With Obama about to launch his re-election campaign on May 5th (cough cough) his grand strategy for victory has been formulated.
News Flash…Mitt Romney is a radical.
In case you missed it, Obama’s campaign narrative goes something like this:
Romney used to be a flip- flopper with no core and you could not trust him.
But now, since becoming the presumptive Republican nominee, he has morphed into a radical and not just a run-of-the-mill radical, but a Goldwater '64 radical.
David Plouffe, one of Obama's highest ranking generals said recently in a NYT interview (where else?) “.. he (Romney) is the most conservative nominee that they’ve had going back to Goldwater.”
Ah… Arizona Senator Barry Goldwater vs. President Lyndon Baines Johnson (LBJ) November, 1964, the glory days for Democrats, with LBJ winning his only full term in a landslide with 486 electoral votes to Goldwater’s 52. LBJ received 61.1% of the vote and Senator Goldwater earned 38.5%.
Even worse, Goldwater only won 6 states.
That 1964 election resonates with me because it is the first presidential election I can remember. Now a little background is needed. I was born and raised in the radical Democrat state of Massachusetts, in a Boston suburb, and literally never met a Republican until I was 18 and left for college in Ohio.
On the morning of Election Day 1964, I distinctly recall yelling out the school bus window with fellow students to people on the sidewalks, “LBJ for the USA” and “LBJ all the way”.
I also remember being told (probably in school) that Goldwater was very dangerous and if elected, was going to blow up the world.
Recalling all this so clearly obviously means LBJ’s message of Goldwater’s radicalism made a huge impact on me as a nine year old and more important, how that message was so much a part of the ’64 election narrative.
So will Obama’s branding of Romney as a Goldwater radical be as effective?
Will today’s nine year olds remember it when they are in their 50s?
Probably not, because like the flip-flopper label, (after much focus-group testing), “Romney the radical label will most likely not last.
So then it is on to President Obama’s next feeble attempt at branding which I predict will be “Romney the puppet”.
Expect in the next few months to hear David Plouffe say something like this, “Romney, if elected, would be totally controlled by the right wing radical Congress. He would be their puppet on a string, moving and swaying to their direction and then signing whatever legislation they put in front of him.”
From flip-flopper to radical to puppet to who knows what else after that?
Obama's strategy reminds me of jujutsu, using your opponent’s own strength against him to your advantage.
From a Republican point of view, Obama is really the radical so if he paints Romney as a radical, it is harder for Romney to say, “No Obama YOU are the radical”, without sounding like the election has denigrated into a name calling exercise. Which it will anyway.

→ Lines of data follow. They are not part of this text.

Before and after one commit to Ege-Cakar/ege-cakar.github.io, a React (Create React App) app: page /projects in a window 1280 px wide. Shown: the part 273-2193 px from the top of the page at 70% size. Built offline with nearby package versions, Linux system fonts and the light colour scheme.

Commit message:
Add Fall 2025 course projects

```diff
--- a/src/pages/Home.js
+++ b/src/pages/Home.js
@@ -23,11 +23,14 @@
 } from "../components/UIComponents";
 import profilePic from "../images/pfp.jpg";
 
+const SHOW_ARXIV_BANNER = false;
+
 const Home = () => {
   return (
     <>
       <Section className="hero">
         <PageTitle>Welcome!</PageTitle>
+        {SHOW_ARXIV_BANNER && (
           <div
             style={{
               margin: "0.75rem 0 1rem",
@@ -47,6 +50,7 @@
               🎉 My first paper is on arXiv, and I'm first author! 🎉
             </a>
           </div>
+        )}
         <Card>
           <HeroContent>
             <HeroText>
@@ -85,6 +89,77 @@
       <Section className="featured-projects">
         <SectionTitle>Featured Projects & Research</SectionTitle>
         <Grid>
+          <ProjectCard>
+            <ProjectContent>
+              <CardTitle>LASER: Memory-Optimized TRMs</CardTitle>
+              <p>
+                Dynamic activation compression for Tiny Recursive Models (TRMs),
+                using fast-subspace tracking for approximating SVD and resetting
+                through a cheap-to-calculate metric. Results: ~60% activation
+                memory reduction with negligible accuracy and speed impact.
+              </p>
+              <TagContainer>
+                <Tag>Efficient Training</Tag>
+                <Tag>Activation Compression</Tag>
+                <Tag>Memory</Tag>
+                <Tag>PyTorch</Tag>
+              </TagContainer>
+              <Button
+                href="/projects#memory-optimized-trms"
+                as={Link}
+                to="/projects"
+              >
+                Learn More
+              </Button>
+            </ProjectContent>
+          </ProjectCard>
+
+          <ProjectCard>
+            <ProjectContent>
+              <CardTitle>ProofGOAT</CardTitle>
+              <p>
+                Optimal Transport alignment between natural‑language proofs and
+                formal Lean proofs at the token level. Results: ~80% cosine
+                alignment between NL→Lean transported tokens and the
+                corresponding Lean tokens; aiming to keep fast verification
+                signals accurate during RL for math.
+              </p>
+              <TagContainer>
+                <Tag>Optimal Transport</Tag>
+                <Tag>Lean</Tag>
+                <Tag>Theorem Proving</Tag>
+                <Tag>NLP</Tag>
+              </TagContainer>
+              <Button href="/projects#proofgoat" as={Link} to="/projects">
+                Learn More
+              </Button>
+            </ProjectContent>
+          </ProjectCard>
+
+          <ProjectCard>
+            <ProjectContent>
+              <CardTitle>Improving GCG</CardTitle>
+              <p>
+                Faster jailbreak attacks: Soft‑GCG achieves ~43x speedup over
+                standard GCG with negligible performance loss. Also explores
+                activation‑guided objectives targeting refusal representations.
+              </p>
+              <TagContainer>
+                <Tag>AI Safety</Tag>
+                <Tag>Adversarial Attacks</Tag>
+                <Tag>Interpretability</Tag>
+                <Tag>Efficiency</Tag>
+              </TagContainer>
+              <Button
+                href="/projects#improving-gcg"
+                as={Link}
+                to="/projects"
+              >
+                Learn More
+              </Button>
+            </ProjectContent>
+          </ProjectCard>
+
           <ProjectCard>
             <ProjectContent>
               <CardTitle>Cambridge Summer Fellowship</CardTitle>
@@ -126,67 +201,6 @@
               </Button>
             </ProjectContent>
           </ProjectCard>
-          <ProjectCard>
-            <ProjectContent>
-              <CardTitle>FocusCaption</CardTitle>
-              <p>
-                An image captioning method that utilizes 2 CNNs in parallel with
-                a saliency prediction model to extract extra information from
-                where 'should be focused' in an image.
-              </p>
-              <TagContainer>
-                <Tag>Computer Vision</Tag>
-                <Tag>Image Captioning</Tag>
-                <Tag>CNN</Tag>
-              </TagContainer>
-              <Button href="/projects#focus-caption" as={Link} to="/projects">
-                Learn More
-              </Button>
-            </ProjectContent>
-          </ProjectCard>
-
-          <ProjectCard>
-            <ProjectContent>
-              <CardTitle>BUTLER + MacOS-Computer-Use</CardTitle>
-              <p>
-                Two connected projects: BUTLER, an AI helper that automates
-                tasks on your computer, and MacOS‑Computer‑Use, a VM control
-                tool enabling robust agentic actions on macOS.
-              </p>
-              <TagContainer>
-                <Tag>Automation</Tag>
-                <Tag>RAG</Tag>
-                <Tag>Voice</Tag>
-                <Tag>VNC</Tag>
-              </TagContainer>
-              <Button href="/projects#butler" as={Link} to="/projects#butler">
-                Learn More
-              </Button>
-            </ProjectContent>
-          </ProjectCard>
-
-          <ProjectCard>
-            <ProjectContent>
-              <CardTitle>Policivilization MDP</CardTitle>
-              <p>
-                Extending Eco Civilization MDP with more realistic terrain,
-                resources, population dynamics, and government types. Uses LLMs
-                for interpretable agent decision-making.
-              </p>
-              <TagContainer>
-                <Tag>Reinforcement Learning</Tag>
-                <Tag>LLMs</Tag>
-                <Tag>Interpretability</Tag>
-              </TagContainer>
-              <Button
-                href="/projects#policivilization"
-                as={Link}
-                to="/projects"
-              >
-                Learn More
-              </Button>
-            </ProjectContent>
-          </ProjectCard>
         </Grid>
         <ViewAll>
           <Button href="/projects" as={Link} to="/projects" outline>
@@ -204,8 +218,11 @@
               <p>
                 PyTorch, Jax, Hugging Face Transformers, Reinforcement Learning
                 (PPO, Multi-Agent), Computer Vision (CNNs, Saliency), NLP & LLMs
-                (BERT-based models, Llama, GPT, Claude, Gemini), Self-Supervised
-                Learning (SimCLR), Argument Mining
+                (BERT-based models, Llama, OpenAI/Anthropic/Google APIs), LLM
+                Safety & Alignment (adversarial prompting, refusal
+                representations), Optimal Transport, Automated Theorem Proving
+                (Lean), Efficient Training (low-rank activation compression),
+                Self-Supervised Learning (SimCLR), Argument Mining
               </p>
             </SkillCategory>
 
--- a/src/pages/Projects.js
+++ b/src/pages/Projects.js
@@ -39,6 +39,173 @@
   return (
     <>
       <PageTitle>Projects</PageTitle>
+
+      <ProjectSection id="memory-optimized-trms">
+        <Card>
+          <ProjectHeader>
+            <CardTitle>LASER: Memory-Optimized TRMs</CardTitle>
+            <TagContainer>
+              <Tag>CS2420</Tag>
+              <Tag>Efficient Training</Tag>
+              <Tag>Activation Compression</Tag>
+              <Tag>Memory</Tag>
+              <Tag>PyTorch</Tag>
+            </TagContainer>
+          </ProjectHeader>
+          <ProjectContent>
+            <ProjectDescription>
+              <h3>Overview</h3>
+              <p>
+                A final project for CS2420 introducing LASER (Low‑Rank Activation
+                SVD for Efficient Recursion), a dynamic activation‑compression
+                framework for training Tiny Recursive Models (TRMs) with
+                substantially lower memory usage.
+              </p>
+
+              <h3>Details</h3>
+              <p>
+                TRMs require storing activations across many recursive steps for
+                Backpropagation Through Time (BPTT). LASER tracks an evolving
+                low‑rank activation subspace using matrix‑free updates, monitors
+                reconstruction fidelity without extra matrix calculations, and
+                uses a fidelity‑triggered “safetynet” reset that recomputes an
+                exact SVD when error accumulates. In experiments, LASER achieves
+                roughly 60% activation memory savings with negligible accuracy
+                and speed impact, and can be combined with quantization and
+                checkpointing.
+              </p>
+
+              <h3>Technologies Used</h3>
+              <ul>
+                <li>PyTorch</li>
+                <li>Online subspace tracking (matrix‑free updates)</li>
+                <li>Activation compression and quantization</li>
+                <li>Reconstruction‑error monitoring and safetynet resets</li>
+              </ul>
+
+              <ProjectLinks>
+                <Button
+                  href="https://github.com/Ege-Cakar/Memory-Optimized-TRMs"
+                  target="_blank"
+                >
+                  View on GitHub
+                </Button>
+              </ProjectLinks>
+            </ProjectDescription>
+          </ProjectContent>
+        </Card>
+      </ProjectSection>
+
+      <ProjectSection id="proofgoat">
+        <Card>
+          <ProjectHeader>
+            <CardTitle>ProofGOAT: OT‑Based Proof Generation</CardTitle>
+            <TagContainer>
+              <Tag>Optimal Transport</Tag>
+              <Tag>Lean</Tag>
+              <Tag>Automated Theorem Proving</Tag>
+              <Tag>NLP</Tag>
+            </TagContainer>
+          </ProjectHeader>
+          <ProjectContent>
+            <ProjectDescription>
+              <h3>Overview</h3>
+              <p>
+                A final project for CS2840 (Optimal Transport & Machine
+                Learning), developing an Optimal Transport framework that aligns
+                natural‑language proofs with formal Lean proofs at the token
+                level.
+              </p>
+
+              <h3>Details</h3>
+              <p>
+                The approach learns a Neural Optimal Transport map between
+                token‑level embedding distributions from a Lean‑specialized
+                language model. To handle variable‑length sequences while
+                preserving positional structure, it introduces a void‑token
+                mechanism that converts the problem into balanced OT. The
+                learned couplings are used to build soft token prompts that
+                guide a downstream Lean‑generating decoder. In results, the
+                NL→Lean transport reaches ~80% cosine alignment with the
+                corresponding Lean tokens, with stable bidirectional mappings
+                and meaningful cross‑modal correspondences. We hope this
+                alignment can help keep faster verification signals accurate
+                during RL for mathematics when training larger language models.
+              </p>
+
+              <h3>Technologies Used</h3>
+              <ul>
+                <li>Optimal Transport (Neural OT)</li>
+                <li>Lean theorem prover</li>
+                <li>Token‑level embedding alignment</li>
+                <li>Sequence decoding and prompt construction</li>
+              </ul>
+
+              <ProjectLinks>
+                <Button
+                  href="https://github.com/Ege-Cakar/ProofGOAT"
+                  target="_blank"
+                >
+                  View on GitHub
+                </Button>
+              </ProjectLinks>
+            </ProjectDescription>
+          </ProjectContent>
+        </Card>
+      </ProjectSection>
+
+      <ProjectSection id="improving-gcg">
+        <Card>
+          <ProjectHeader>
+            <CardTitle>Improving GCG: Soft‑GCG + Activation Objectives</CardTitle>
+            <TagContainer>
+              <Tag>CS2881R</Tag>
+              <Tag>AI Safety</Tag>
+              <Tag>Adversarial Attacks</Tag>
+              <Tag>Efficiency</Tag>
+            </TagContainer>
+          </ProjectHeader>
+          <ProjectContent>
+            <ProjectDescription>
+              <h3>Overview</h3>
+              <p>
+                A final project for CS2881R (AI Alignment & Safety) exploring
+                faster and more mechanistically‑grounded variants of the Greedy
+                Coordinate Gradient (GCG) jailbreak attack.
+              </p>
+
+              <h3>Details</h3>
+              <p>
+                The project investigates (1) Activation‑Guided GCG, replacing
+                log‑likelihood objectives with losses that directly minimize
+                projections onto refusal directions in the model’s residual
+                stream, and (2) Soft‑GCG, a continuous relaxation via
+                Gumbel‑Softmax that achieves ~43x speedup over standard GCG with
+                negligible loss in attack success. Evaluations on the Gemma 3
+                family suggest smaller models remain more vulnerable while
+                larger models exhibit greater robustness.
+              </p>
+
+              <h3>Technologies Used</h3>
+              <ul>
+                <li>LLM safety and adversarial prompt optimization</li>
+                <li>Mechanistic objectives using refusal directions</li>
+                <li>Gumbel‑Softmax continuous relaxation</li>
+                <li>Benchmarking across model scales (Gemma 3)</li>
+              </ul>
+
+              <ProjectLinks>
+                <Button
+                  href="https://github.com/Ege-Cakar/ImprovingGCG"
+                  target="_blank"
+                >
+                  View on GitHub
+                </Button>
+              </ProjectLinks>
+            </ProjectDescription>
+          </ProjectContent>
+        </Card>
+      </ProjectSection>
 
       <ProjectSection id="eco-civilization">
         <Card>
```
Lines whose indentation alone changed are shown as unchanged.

With that thought in mind, I would like to pose a more serious question, how are we as a nation ever going to endure seven more months of what the Obama campaign is going to put us through? The lies, distortions and endless promises of spending, oh, I mean investment.
Will someone please check and see if Prozac is included for free in Obama-care because we are all going to need it even more than we need contraceptives.